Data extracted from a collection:
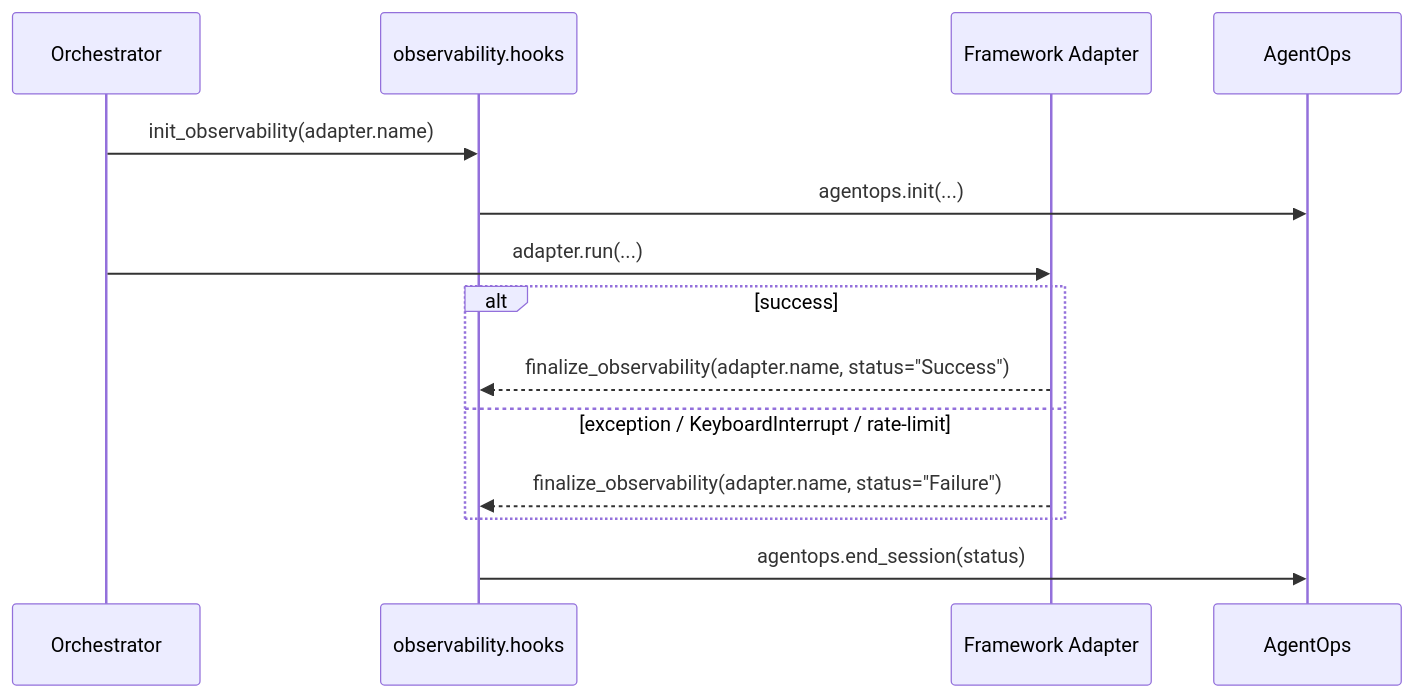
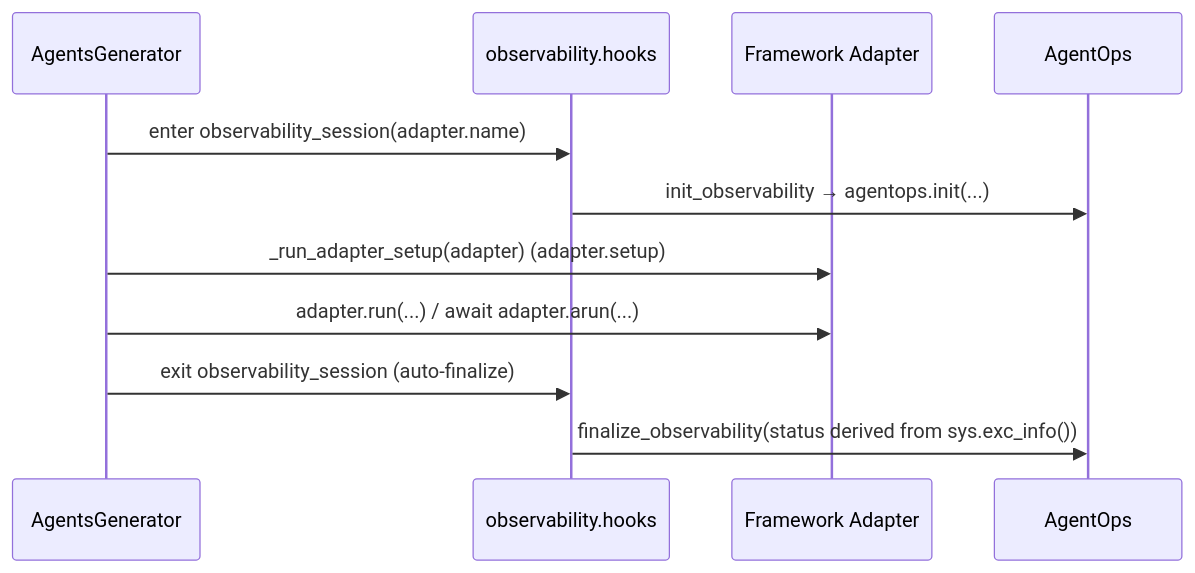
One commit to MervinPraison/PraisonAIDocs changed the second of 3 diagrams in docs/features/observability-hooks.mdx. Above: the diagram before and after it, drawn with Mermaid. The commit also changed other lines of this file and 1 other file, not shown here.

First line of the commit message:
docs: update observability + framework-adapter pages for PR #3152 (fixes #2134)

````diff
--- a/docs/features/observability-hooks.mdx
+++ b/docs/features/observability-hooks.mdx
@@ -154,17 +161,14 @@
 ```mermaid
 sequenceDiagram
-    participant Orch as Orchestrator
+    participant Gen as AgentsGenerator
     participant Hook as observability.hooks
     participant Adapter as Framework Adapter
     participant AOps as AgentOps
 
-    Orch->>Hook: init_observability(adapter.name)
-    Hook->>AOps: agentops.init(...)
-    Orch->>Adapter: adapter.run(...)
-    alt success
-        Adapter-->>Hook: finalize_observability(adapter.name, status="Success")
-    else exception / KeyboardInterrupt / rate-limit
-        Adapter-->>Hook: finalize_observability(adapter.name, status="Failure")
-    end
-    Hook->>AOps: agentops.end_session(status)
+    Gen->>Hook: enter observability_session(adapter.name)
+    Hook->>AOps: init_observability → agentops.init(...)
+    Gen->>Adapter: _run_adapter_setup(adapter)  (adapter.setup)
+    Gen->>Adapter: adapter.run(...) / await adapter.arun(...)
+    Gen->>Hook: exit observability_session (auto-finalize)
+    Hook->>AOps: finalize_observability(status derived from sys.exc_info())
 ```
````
* * *
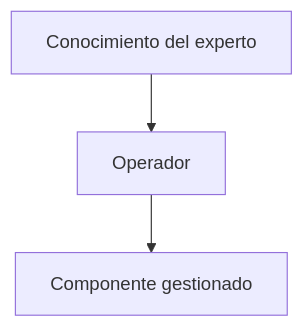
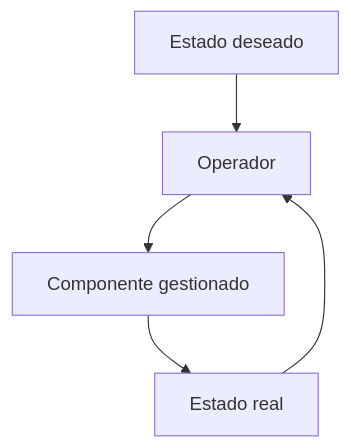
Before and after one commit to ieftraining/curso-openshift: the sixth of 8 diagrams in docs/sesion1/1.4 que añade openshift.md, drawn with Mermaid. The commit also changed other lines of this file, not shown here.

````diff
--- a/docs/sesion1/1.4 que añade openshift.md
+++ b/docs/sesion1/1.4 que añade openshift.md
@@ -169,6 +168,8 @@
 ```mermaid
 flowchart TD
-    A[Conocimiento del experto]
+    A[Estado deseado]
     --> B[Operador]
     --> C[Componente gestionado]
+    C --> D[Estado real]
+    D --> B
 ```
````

» TASK REQUIREMENTS
Where a line of the data contains "AOps", copy that line.

» RESPONSE AREA
     participant AOps as AgentOps
-    Hook->>AOps: agentops.init(...)
-    Hook->>AOps: agentops.end_session(status)
+    Hook->>AOps: init_observability → agentops.init(...)
+    Hook->>AOps: finalize_observability(status derived from sys.exc_info())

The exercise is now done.